## Task directions
Your task is to print all of the data below exactly, with no pictures included.

## Information provided
★ ★ ★ ★

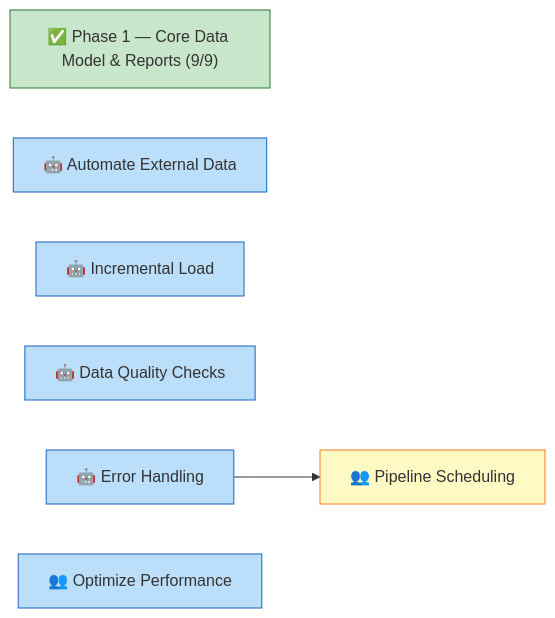
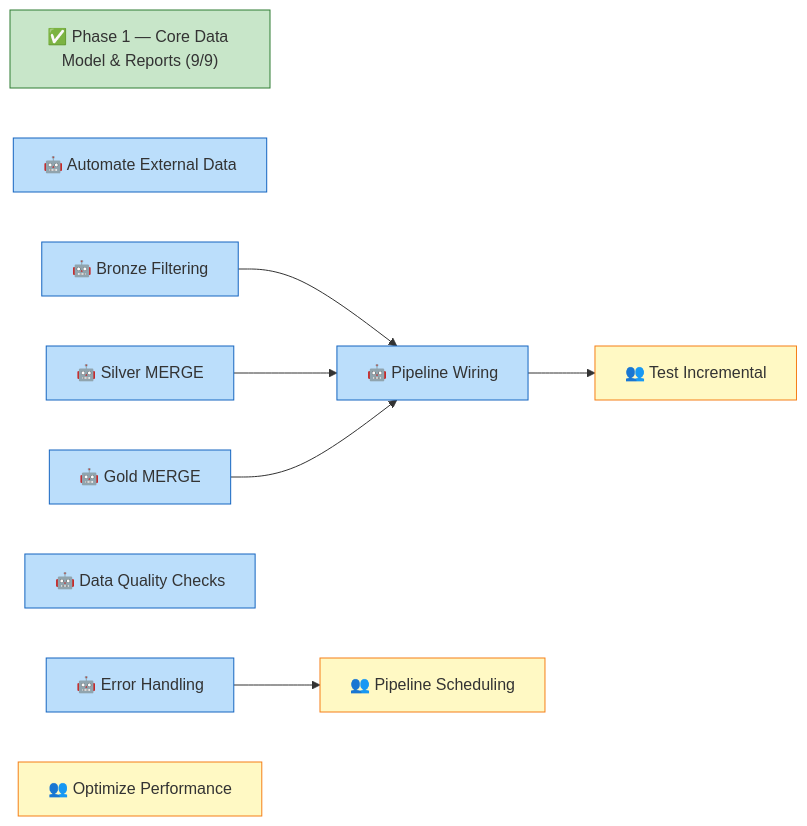
The diagram in .claude/dashboard.md (erikemilsson/OEMMatInsightBI), drawn with Mermaid before and after one commit. The commit also changed other lines of this file and 11 other files, not shown here.

````diff
--- a/.claude/dashboard.md
+++ b/.claude/dashboard.md
@@ -77,21 +79,29 @@
 ```mermaid
 graph LR
     P1["✅ Phase 1 — Core Data Model & Reports (9/9)"]
     T005["🤖 Automate External Data"]
-    T006["🤖 Incremental Load"]
+    T006_1a["🤖 Bronze Filtering"]
+    T006_1b["🤖 Silver MERGE"]
+    T006_1c["🤖 Gold MERGE"]
+    T006_2["🤖 Pipeline Wiring"]
+    T006_3["👥 Test Incremental"]
     T007["🤖 Data Quality Checks"]
     T011["🤖 Error Handling"]
     T010["👥 Pipeline Scheduling"]
     T012["👥 Optimize Performance"]
 
+    T006_1a --> T006_2
+    T006_1b --> T006_2
+    T006_1c --> T006_2
+    T006_2 --> T006_3
     T011 --> T010
 
     classDef done fill:#c8e6c9,stroke:#2e7d32
     classDef active fill:#bbdefb,stroke:#1565c0
     classDef human fill:#fff9c4,stroke:#f57f17
     classDef blocked fill:#f5f5f5,stroke:#9e9e9e
 
     class P1 done
-    class T005,T006,T007,T011,T012 active
-    class T010 human
+    class T005,T006_1a,T006_1b,T006_1c,T006_2,T007,T011 active
+    class T010,T012,T006_3 human
 ```
````
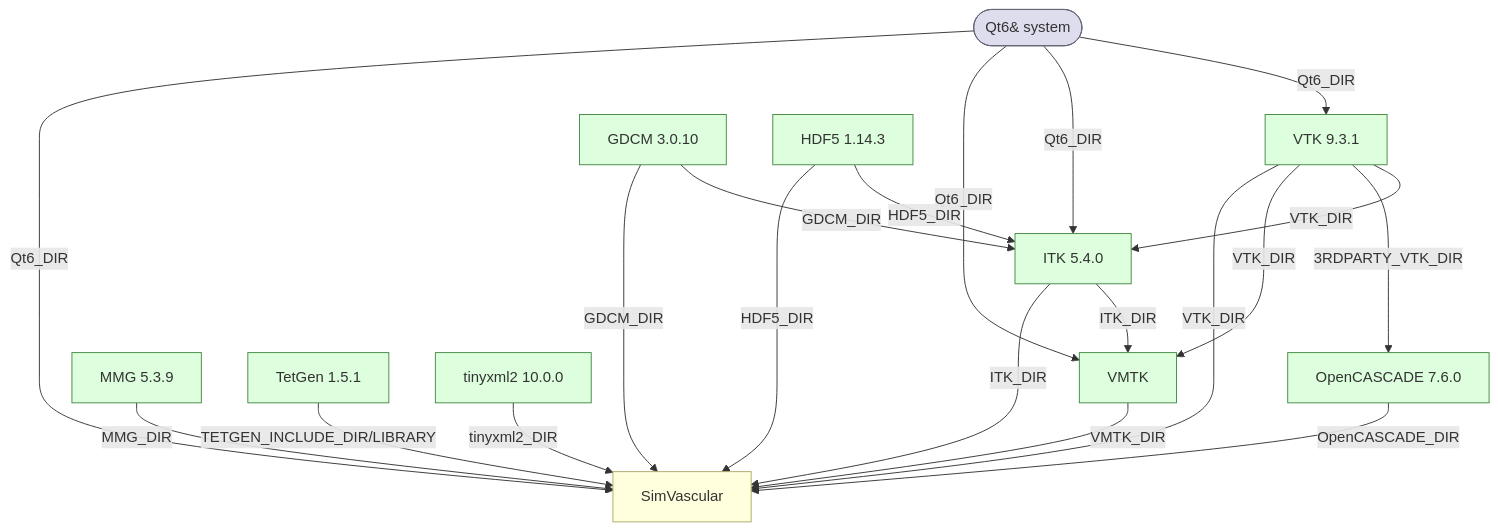
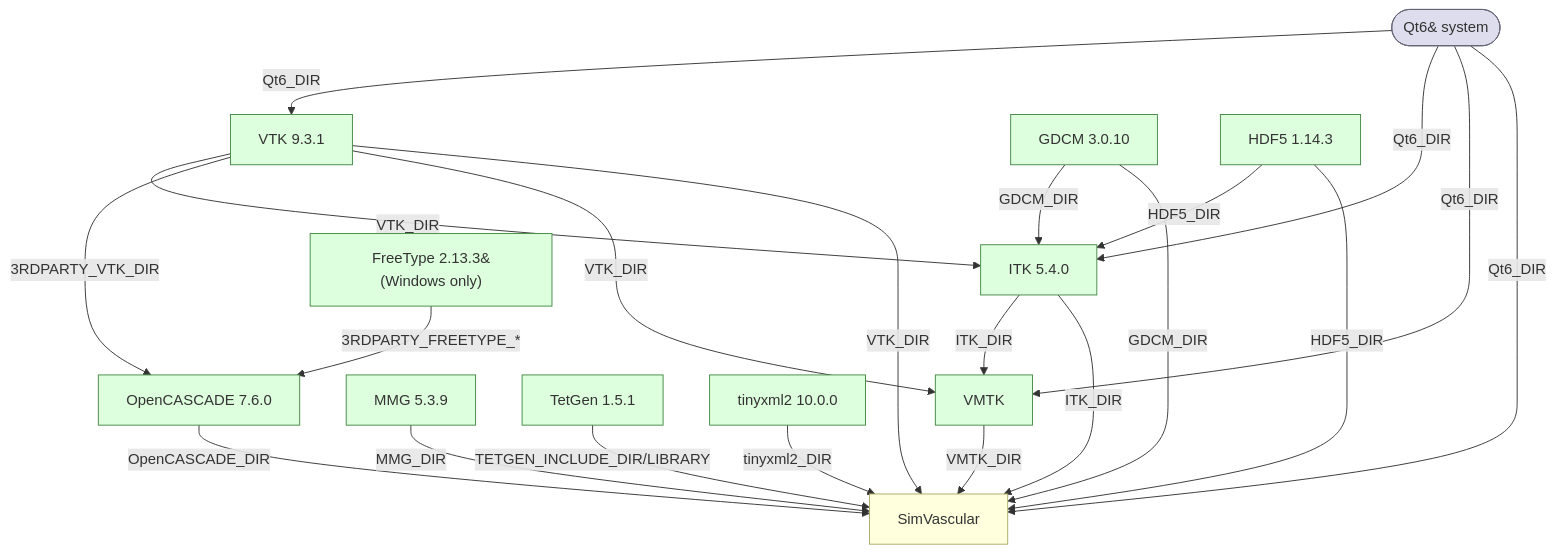
Before and after one commit to SimVascular/SimVascularWIP: the diagram in Dependencies.md, drawn with Mermaid. The commit also changed other lines of this file and 5 other files, not shown here.

First line of the commit message:
Fix Windows superbuild dependency plumbing (TetGen, OpenCASCADE, FreeType, MMG)

````diff
--- a/Dependencies.md
+++ b/Dependencies.md
@@ -176,44 +205,46 @@
 ```mermaid
 graph TD
     Qt6([Qt6&#10;system]):::system
 
     VTK["VTK 9.3.1"]:::built
     GDCM["GDCM 3.0.10"]:::built
     HDF5["HDF5 1.14.3"]:::built
     ITK["ITK 5.4.0"]:::built
     OCC["OpenCASCADE 7.6.0"]:::built
+    FreeType["FreeType 2.13.3&#10;(Windows only)"]:::built
     MMG["MMG 5.3.9"]:::built
     TetGen["TetGen 1.5.1"]:::built
     tinyxml2["tinyxml2 10.0.0"]:::built
     VMTK["VMTK"]:::built
     SV["SimVascular"]:::project
 
     Qt6 -->|Qt6_DIR| VTK
     Qt6 -->|Qt6_DIR| ITK
     Qt6 -->|Qt6_DIR| VMTK
     Qt6 -->|Qt6_DIR| SV
 
     VTK -->|VTK_DIR| ITK
     VTK -->|3RDPARTY_VTK_DIR| OCC
     VTK -->|VTK_DIR| VMTK
     VTK -->|VTK_DIR| SV
 
     GDCM -->|GDCM_DIR| ITK
     GDCM -->|GDCM_DIR| SV
 
     HDF5 -->|HDF5_DIR| ITK
     HDF5 -->|HDF5_DIR| SV
 
     ITK -->|ITK_DIR| VMTK
     ITK -->|ITK_DIR| SV
 
+    FreeType -->|3RDPARTY_FREETYPE_*| OCC
     OCC -->|OpenCASCADE_DIR| SV
     MMG -->|MMG_DIR| SV
     TetGen -->|TETGEN_INCLUDE_DIR/LIBRARY| SV
     tinyxml2 -->|tinyxml2_DIR| SV
     VMTK -->|VMTK_DIR| SV
 
     classDef system fill:#dde,stroke:#667
     classDef built  fill:#dfd,stroke:#484
     classDef project fill:#ffd,stroke:#aa6
 ```
````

★ ★ ★ ★

## Solution to this exercise
The diagram in .claude/dashboard.md (erikemilsson/OEMMatInsightBI), drawn with Mermaid before and after one commit. The commit also changed other lines of this file and 11 other files, not shown here.

````diff
--- a/.claude/dashboard.md
+++ b/.claude/dashboard.md
@@ -77,21 +79,29 @@
 ```mermaid
 graph LR
     P1["✅ Phase 1 — Core Data Model & Reports (9/9)"]
     T005["🤖 Automate External Data"]
-    T006["🤖 Incremental Load"]
+    T006_1a["🤖 Bronze Filtering"]
+    T006_1b["🤖 Silver MERGE"]
+    T006_1c["🤖 Gold MERGE"]
+    T006_2["🤖 Pipeline Wiring"]
+    T006_3["👥 Test Incremental"]
     T007["🤖 Data Quality Checks"]
     T011["🤖 Error Handling"]
     T010["👥 Pipeline Scheduling"]
     T012["👥 Optimize Performance"]
 
+    T006_1a --> T006_2
+    T006_1b --> T006_2
+    T006_1c --> T006_2
+    T006_2 --> T006_3
     T011 --> T010
 
     classDef done fill:#c8e6c9,stroke:#2e7d32
     classDef active fill:#bbdefb,stroke:#1565c0
     classDef human fill:#fff9c4,stroke:#f57f17
     classDef blocked fill:#f5f5f5,stroke:#9e9e9e
 
     class P1 done
-    class T005,T006,T007,T011,T012 active
-    class T010 human
+    class T005,T006_1a,T006_1b,T006_1c,T006_2,T007,T011 active
+    class T010,T012,T006_3 human
 ```
````
Before and after one commit to SimVascular/SimVascularWIP: the diagram in Dependencies.md, drawn with Mermaid. The commit also changed other lines of this file and 5 other files, not shown here.

First line of the commit message:
Fix Windows superbuild dependency plumbing (TetGen, OpenCASCADE, FreeType, MMG)

````diff
--- a/Dependencies.md
+++ b/Dependencies.md
@@ -176,44 +205,46 @@
 ```mermaid
 graph TD
     Qt6([Qt6&#10;system]):::system
 
     VTK["VTK 9.3.1"]:::built
     GDCM["GDCM 3.0.10"]:::built
     HDF5["HDF5 1.14.3"]:::built
     ITK["ITK 5.4.0"]:::built
     OCC["OpenCASCADE 7.6.0"]:::built
+    FreeType["FreeType 2.13.3&#10;(Windows only)"]:::built
     MMG["MMG 5.3.9"]:::built
     TetGen["TetGen 1.5.1"]:::built
     tinyxml2["tinyxml2 10.0.0"]:::built
     VMTK["VMTK"]:::built
     SV["SimVascular"]:::project
 
     Qt6 -->|Qt6_DIR| VTK
     Qt6 -->|Qt6_DIR| ITK
     Qt6 -->|Qt6_DIR| VMTK
     Qt6 -->|Qt6_DIR| SV
 
     VTK -->|VTK_DIR| ITK
     VTK -->|3RDPARTY_VTK_DIR| OCC
     VTK -->|VTK_DIR| VMTK
     VTK -->|VTK_DIR| SV
 
     GDCM -->|GDCM_DIR| ITK
     GDCM -->|GDCM_DIR| SV
 
     HDF5 -->|HDF5_DIR| ITK
     HDF5 -->|HDF5_DIR| SV
 
     ITK -->|ITK_DIR| VMTK
     ITK -->|ITK_DIR| SV
 
+    FreeType -->|3RDPARTY_FREETYPE_*| OCC
     OCC -->|OpenCASCADE_DIR| SV
     MMG -->|MMG_DIR| SV
     TetGen -->|TETGEN_INCLUDE_DIR/LIBRARY| SV
     tinyxml2 -->|tinyxml2_DIR| SV
     VMTK -->|VMTK_DIR| SV
 
     classDef system fill:#dde,stroke:#667
     classDef built  fill:#dfd,stroke:#484
     classDef project fill:#ffd,stroke:#aa6
 ```
````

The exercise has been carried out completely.